## Records shown:

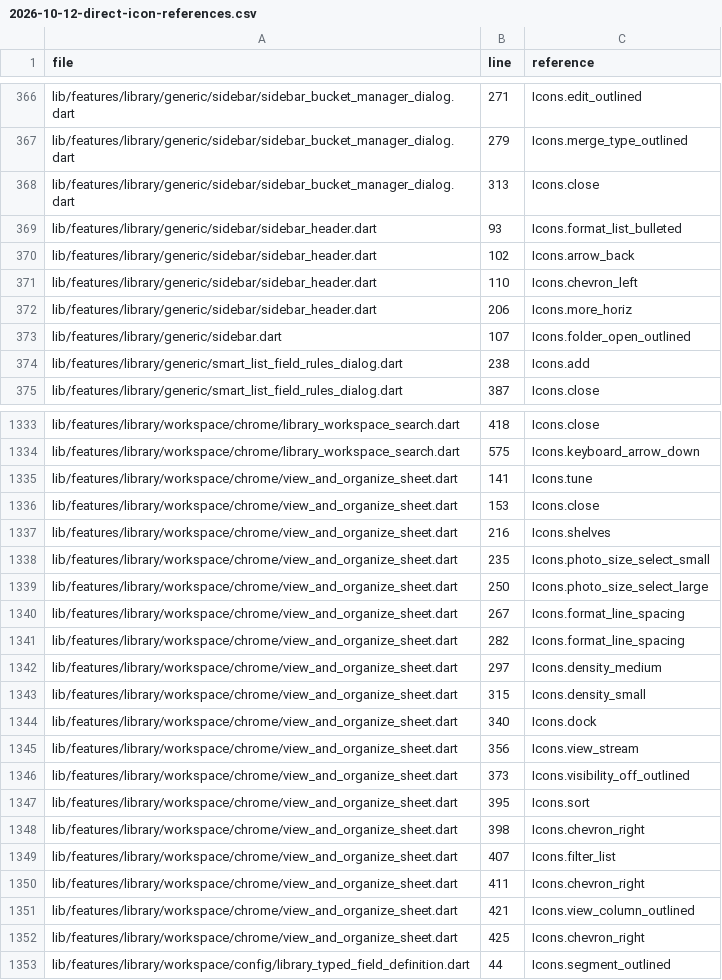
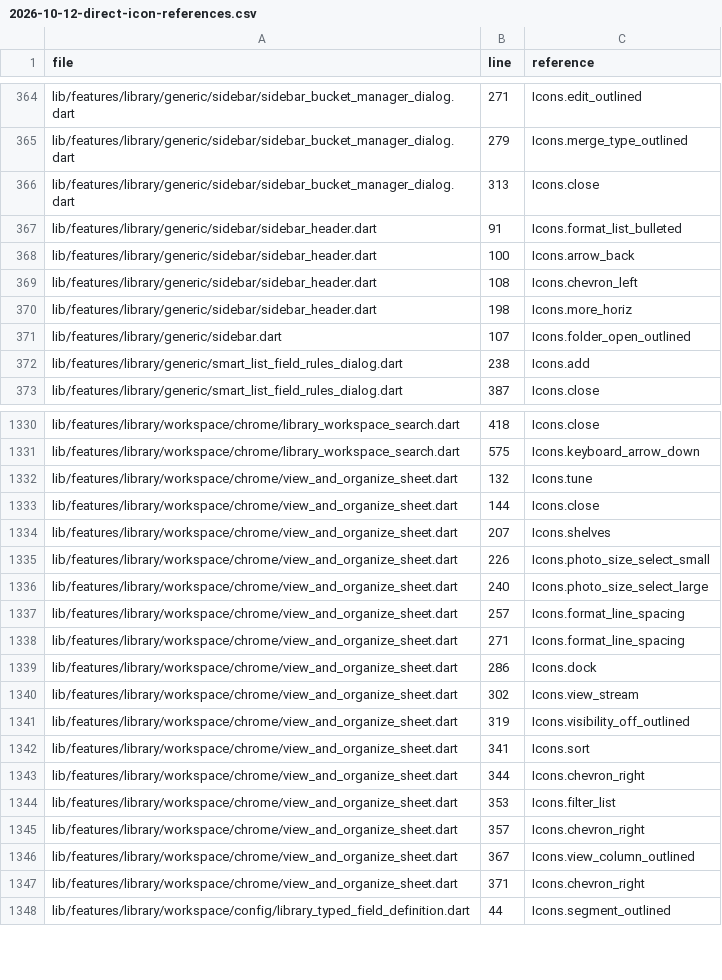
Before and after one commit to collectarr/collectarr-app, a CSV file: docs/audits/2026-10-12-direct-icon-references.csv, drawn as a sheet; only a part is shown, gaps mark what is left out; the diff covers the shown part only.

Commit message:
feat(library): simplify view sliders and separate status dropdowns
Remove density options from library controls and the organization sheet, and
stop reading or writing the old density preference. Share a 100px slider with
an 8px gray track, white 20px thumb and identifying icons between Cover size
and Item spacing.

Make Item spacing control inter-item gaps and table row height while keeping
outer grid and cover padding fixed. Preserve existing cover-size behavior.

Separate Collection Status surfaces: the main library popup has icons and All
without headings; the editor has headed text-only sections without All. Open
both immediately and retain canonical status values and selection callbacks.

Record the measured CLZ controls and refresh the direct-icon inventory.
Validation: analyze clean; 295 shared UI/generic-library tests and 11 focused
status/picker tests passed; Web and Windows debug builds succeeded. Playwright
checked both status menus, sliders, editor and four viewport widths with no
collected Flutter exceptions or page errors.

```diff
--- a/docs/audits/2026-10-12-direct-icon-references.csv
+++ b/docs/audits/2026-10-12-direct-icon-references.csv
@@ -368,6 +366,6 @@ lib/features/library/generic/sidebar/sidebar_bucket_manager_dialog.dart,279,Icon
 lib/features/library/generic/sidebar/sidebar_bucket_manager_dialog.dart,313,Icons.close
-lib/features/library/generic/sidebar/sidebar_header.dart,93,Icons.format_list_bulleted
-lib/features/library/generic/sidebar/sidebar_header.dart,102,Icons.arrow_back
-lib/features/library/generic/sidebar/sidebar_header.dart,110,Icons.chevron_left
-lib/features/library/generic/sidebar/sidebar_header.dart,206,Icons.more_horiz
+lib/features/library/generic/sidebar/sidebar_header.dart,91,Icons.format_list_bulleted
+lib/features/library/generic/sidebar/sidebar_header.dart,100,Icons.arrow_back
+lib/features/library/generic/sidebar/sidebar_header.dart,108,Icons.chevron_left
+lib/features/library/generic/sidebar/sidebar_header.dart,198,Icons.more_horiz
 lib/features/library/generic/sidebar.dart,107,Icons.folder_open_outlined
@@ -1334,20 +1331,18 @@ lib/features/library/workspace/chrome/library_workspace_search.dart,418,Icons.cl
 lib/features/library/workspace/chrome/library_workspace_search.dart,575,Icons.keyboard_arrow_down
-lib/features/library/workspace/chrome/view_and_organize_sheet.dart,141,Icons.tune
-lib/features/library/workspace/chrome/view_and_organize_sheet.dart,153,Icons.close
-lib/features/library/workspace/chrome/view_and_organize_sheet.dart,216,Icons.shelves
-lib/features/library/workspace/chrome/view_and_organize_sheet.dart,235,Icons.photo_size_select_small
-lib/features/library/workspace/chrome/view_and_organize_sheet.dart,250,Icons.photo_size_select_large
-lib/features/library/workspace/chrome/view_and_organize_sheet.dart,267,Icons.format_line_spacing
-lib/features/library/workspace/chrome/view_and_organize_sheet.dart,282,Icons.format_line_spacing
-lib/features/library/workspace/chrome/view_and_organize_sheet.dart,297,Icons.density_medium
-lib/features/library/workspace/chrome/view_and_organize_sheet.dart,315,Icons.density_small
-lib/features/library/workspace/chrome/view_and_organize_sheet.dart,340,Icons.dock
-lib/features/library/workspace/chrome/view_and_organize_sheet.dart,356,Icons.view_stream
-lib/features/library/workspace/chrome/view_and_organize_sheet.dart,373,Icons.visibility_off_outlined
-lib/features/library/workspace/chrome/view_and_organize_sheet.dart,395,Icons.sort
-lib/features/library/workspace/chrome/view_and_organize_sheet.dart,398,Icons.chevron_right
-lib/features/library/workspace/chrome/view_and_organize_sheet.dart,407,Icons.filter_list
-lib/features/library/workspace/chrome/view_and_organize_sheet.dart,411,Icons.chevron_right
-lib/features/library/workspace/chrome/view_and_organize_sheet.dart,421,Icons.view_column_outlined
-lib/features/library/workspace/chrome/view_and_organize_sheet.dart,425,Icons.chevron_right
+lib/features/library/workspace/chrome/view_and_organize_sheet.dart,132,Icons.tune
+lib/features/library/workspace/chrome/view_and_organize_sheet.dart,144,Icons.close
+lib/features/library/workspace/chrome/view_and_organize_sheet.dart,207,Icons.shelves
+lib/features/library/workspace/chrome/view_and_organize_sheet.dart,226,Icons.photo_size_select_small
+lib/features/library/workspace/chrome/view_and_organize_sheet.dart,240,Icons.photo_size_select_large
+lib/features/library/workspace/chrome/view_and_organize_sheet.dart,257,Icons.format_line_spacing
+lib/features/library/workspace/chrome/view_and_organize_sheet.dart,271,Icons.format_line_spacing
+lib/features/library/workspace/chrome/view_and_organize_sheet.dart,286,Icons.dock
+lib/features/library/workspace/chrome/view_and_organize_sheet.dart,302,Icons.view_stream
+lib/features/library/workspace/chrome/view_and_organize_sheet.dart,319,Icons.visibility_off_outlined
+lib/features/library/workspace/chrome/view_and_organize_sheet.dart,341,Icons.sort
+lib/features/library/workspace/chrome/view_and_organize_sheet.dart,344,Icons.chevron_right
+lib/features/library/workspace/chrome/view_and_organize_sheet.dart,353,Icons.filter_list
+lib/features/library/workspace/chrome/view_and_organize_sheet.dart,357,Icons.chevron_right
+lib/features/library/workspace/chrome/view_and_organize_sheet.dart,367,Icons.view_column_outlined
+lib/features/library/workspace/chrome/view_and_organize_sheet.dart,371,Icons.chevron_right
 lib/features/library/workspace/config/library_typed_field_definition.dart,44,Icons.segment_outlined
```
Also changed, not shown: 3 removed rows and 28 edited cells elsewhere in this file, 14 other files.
* * *
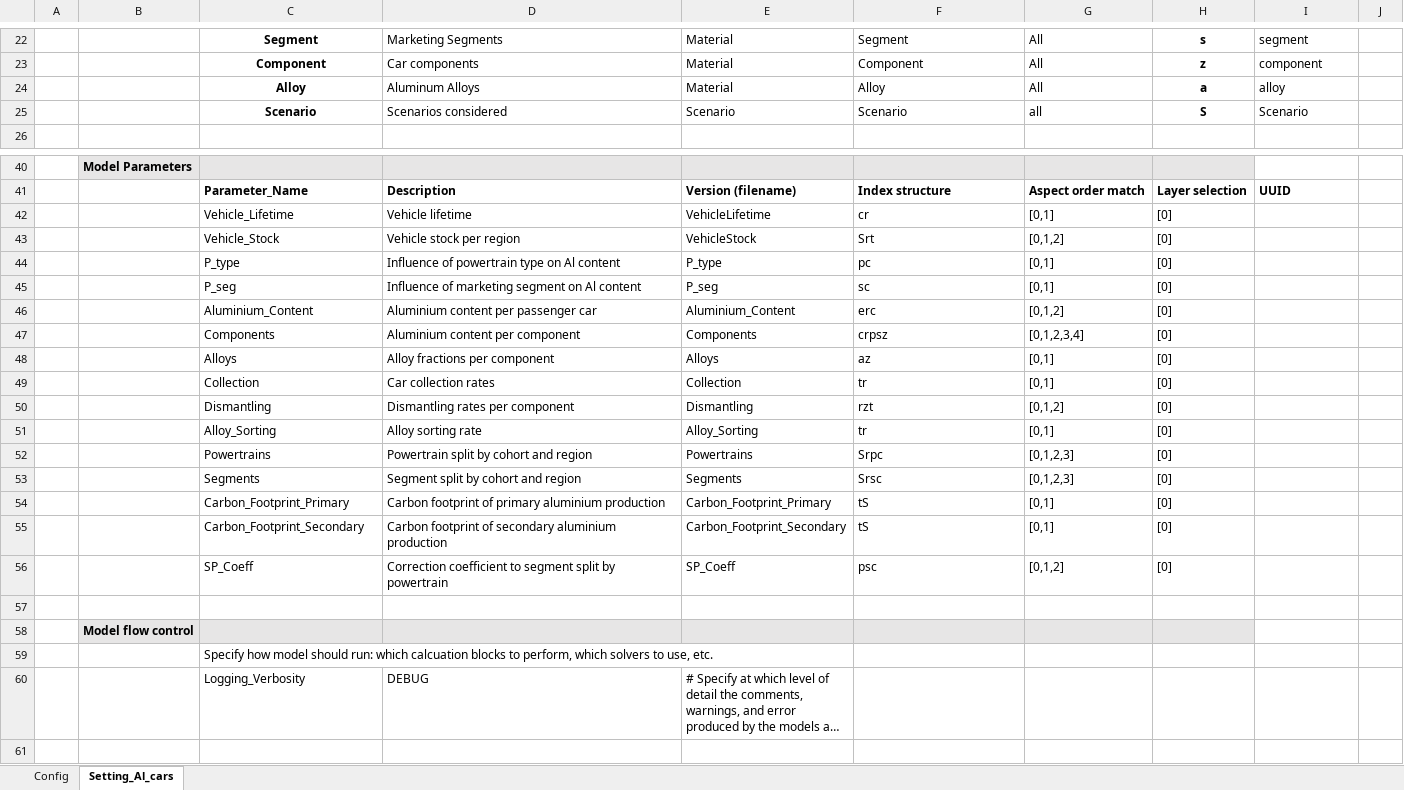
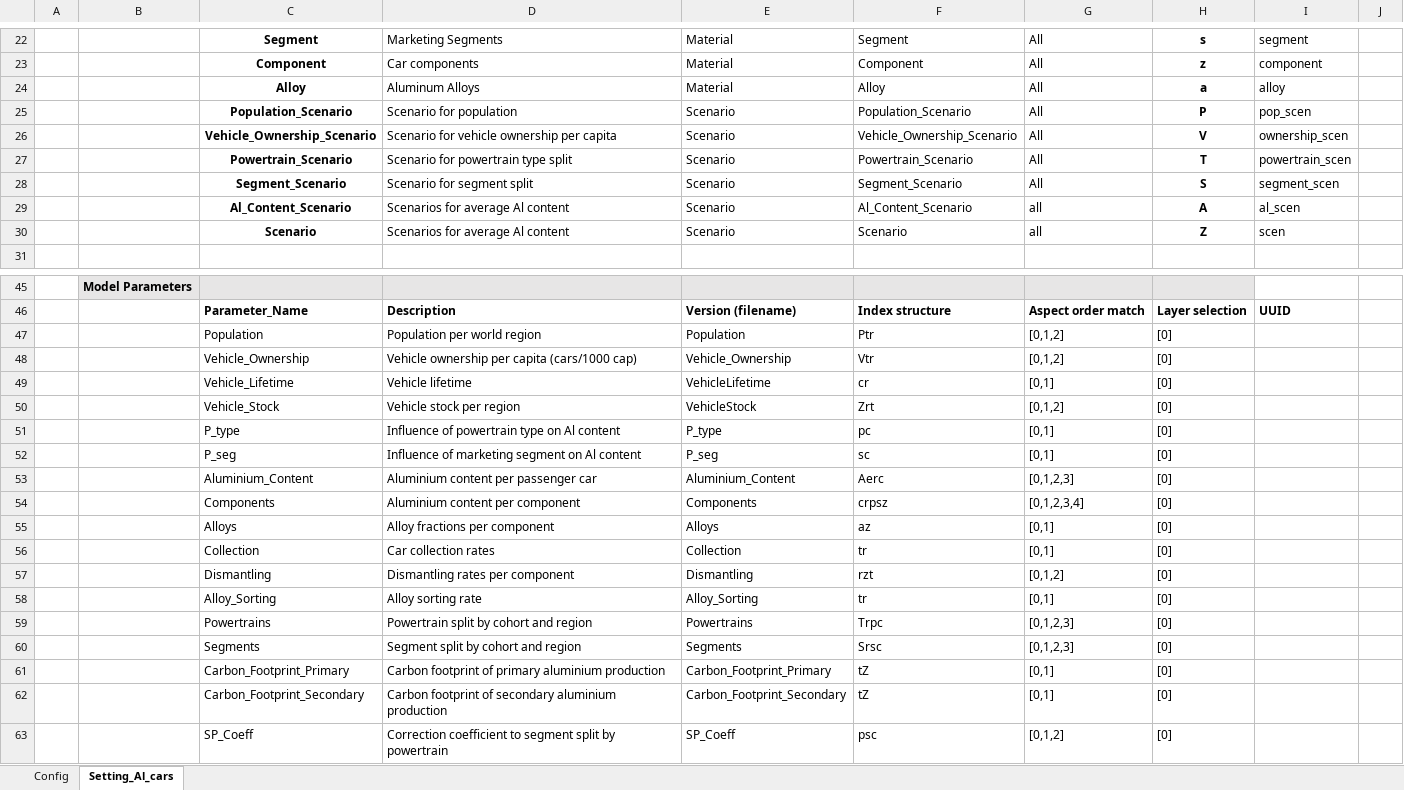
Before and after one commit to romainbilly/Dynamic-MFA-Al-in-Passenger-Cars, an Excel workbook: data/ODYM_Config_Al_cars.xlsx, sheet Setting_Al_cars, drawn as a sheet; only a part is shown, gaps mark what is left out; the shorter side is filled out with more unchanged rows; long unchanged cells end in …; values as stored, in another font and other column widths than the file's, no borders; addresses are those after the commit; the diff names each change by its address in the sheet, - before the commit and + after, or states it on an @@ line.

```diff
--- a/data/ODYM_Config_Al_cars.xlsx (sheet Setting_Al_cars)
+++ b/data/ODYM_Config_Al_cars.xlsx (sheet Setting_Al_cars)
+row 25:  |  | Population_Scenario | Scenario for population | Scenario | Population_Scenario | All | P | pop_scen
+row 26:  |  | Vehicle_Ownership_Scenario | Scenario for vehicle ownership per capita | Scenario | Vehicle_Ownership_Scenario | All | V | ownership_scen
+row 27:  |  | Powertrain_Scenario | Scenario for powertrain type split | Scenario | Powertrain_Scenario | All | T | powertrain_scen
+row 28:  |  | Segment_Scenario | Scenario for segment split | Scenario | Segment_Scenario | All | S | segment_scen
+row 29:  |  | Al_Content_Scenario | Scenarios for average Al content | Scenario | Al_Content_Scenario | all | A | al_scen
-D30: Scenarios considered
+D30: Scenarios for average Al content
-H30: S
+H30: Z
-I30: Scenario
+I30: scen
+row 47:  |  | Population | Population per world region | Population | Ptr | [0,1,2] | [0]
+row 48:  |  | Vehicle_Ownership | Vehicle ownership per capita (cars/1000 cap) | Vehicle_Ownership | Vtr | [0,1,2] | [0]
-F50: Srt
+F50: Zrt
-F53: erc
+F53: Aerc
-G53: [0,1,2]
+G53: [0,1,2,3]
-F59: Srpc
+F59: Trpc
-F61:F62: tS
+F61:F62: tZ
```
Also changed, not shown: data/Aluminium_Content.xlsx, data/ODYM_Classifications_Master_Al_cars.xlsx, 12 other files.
* * *
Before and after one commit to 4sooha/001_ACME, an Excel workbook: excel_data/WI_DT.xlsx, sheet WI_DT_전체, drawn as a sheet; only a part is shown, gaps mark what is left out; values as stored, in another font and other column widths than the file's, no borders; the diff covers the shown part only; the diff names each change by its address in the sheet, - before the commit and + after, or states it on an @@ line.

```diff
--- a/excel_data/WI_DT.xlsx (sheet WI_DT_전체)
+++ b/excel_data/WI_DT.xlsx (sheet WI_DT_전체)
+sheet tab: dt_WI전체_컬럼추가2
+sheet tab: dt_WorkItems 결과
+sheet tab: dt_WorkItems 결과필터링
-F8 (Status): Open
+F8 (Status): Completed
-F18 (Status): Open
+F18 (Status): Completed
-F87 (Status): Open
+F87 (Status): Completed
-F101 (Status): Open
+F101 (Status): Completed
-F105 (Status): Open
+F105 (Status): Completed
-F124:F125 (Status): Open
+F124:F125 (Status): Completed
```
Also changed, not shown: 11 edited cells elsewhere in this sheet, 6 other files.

## Directions for this task:
Which lines of the data above contain the string "Completed"? Copy each of them.

## Result below:
+F8 (Status): Completed
+F18 (Status): Completed
+F87 (Status): Completed
+F101 (Status): Completed
+F105 (Status): Completed
+F124:F125 (Status): Completed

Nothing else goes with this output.